Continental and Osram will dissolve their lighting joint venture, 2 1/2 years after it was finalized, citing the “continuing low global level of vehicle production.”
The two suppliers created the 50-50 joint venture in 2018 to combine Continental’s expertise in software and electronics with Osram’s automotive lighting portfolio. Sales were expected to be several hundred million euros initially.
Osram transferred its solid-state lighting module business to the venture, with Continental contributing its light control operations. About 1,500 employees were assigned to the new company, which is based in Munich. Among the technologies it hoped to commercialize was semiconductor-based lighting.
But with automotive production flat starting last year, worsened this year by the coronavirus crisis, the two companies said this month that “joint expectations of profitable growth for the joint venture can no longer be realized.” Continental said in a news release that it did not expect global production to return to 2017 levels by 2025.
Osram has since been the target of a takeover by the Austrian semiconductor and chip supplier AMS. Over the weekend, the German newspaper Welt am Sonntag reported that 1,700 jobs would be eliminated at Osram by the end of this year and an additional 1,200 next year.
There were signs last year that the joint venture was not meeting the partners’ expectations. Osram CFO Ingo Bank said in November 2019 in a conference call with analysts that the first full year of the consolidation “had an overall negative impact of approximately 32 million euros ($37.3 million) when compared to prior year.”

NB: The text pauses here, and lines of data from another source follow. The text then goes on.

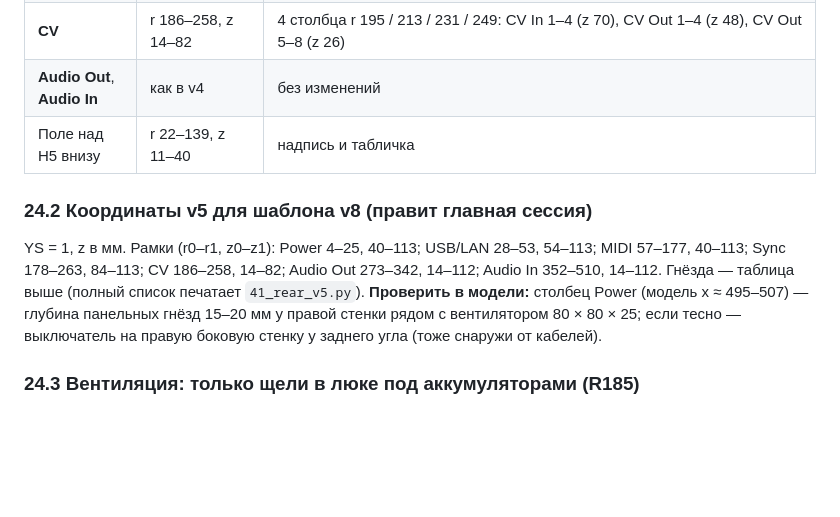
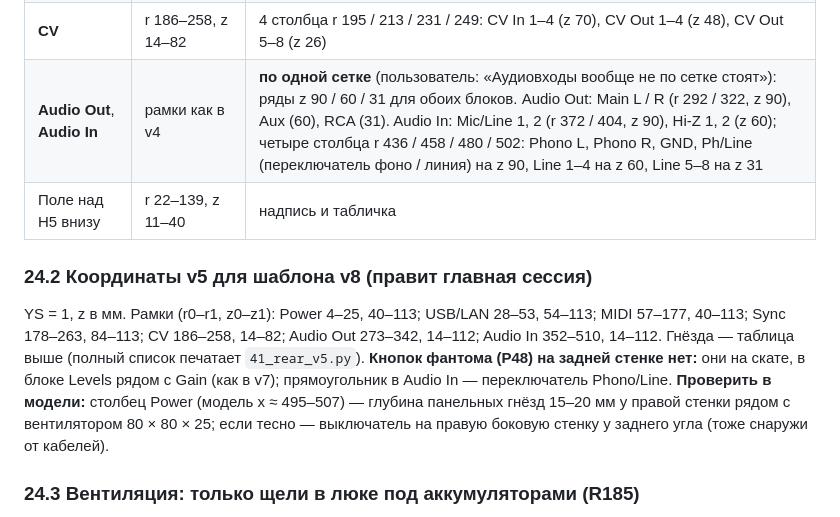
Before and after one commit to MitjaGrecky/Shtuka-druka, a Markdown page: docs/ru/41_design_review.md, the part around the change. GitHub-like rendering; blank space fills up the shorter version.

Commit message:
Rear panel v5: audio in and out on one grid (rows 90/60/31, Audio In columns 436-502)
Co-Authored-By: Claude Opus 5.5 <noreply@anthropic.com>

```diff
--- a/docs/ru/41_design_review.md
+++ b/docs/ru/41_design_review.md
@@ -542,12 +542,12 @@
 | **MIDI** | r 57–177, z 40–113 | DIN 2 × 3: In 1 / In 2 (r 70), Out 1 / Out 2 (r 94), Out 3 / Out 4 (r 118), ряды z 98 / 72; **в том же блоке** справа столбец MIDI TRS: TRS In (z 96), TRS Out 1 (74), TRS Out 2 (52) на r 166 — это левый край R2 (R141: все мини-джеки на R2), за ним промежуток до Sync |
 | **Sync** | r 178–263, z 84–113 | Clock 1, Clock 2, Reset (выходы), Clk In, Rst In (входы); r 186 / 204 / 222 / 240 / 258, z 96 |
 | **CV** | r 186–258, z 14–82 | 4 столбца r 195 / 213 / 231 / 249: CV In 1–4 (z 70), CV Out 1–4 (z 48), CV Out 5–8 (z 26) |
-| **Audio Out**, **Audio In** | как в v4 | без изменений |
+| **Audio Out**, **Audio In** | рамки как в v4 | **по одной сетке** (пользователь: «Аудиовходы вообще не по сетке стоят»): ряды z 90 / 60 / 31 для обоих блоков. Audio Out: Main L / R (r 292 / 322, z 90), Aux (60), RCA (31). Audio In: Mic/Line 1, 2 (r 372 / 404, z 90), Hi-Z 1, 2 (z 60); четыре столбца r 436 / 458 / 480 / 502: Phono L, Phono R, GND, Ph/Line (переключатель фоно / линия) на z 90, Line 1–4 на z 60, Line 5–8 на z 31 |
 | Поле над H5 внизу | r 22–139, z 11–40 | надпись и табличка |
 
 ### 24.2 Координаты v5 для шаблона v8 (правит главная сессия)
 
-YS = 1, z в мм. Рамки (r0–r1, z0–z1): Power 4–25, 40–113; USB/LAN 28–53, 54–113; MIDI 57–177, 40–113; Sync 178–263, 84–113; CV 186–258, 14–82; Audio Out 273–342, 14–112; Audio In 352–510, 14–112. Гнёзда — таблица выше (полный список печатает `41_rear_v5.py`). **Проверить в модели:** столбец Power (модель x ≈ 495–507) — глубина панельных гнёзд 15–20 мм у правой стенки рядом с вентилятором 80 × 80 × 25; если тесно — выключатель на правую боковую стенку у заднего угла (тоже снаружи от кабелей).
+YS = 1, z в мм. Рамки (r0–r1, z0–z1): Power 4–25, 40–113; USB/LAN 28–53, 54–113; MIDI 57–177, 40–113; Sync 178–263, 84–113; CV 186–258, 14–82; Audio Out 273–342, 14–112; Audio In 352–510, 14–112. Гнёзда — таблица выше (полный список печатает `41_rear_v5.py`). **Кнопок фантома (P48) на задней стенке нет:** они на скате, в блоке Levels рядом с Gain (как в v7); прямоугольник в Audio In — переключатель Phono/Line. **Проверить в модели:** столбец Power (модель x ≈ 495–507) — глубина панельных гнёзд 15–20 мм у правой стенки рядом с вентилятором 80 × 80 × 25; если тесно — выключатель на правую боковую стенку у заднего угла (тоже снаружи от кабелей).
 
 ### 24.3 Вентиляция: только щели в люке под аккумуляторами (R185)
 
```
Also changed, not shown: docs/ru/img/41_rear_v5.png, 2 other files.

In response to a question about prospects for profits in 2020, Bank said that “both parties are not happy with the financial performance of the joint venture” and that he did not “expect a material improvement in the joint venture’s financial performance for next fiscal year.”

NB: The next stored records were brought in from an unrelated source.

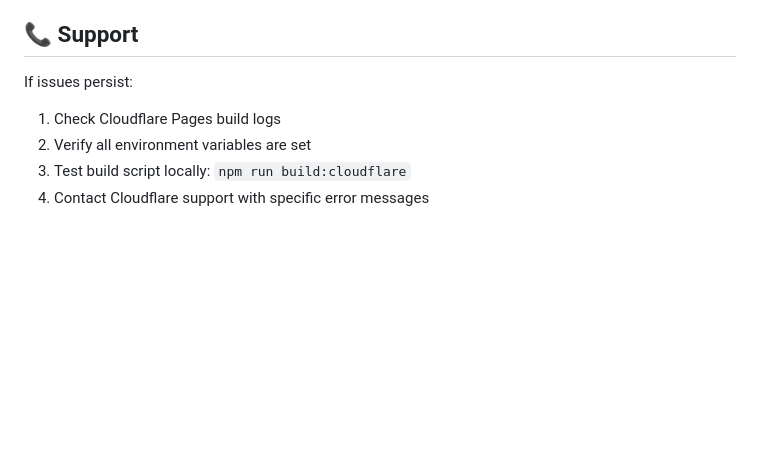
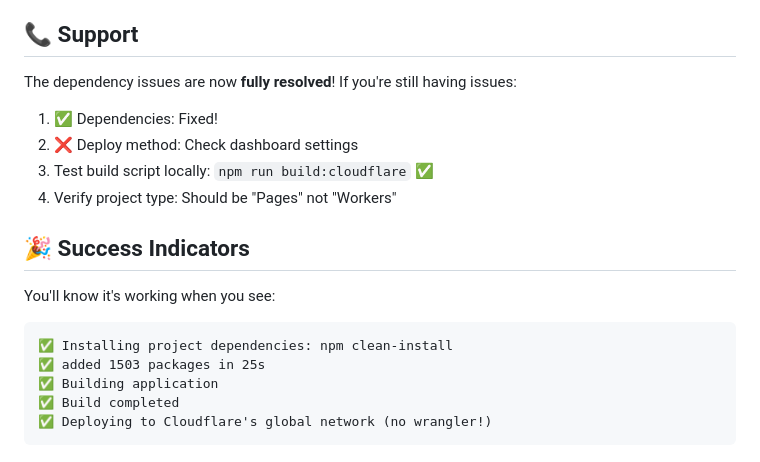
Before and after one commit to Peiyj/Resume, a Markdown page: CLOUDFLARE_SETUP.md, the part around one of its changes. Rendered like a GitHub page; blank space fills up the shorter version.

````diff
--- a/CLOUDFLARE_SETUP.md
+++ b/CLOUDFLARE_SETUP.md
@@ -113,8 +143,20 @@ If Cloudflare Pages continues to fail, consider using GitHub Actions deployment:
 
 ## 📞 Support
 
-If issues persist:
-1. Check Cloudflare Pages build logs
-2. Verify all environment variables are set
-3. Test build script locally: `npm run build:cloudflare`
-4. Contact Cloudflare support with specific error messages
+The dependency issues are now **fully resolved**! If you're still having issues:
+
+1. ✅ Dependencies: Fixed!
+2. ❌ Deploy method: Check dashboard settings
+3. Test build script locally: `npm run build:cloudflare` ✅
+4. Verify project type: Should be "Pages" not "Workers"
+
+## 🎉 Success Indicators
+
+You'll know it's working when you see:
+```
+✅ Installing project dependencies: npm clean-install
+✅ added 1503 packages in 25s
+✅ Building application
+✅ Build completed
+✅ Deploying to Cloudflare's global network (no wrangler!)
+```
````
Also changed, not shown: other parts of CLOUDFLARE_SETUP.md (+74 -44 lines).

Bank was named CFO of AMS in March.
Continental and Osram said that the venture would be dissolved by the end of this year and that employees would be repatriated to their original companies. They said they would continue to cooperate on automotive lighting, and that all existing obligations and contracts would be honored.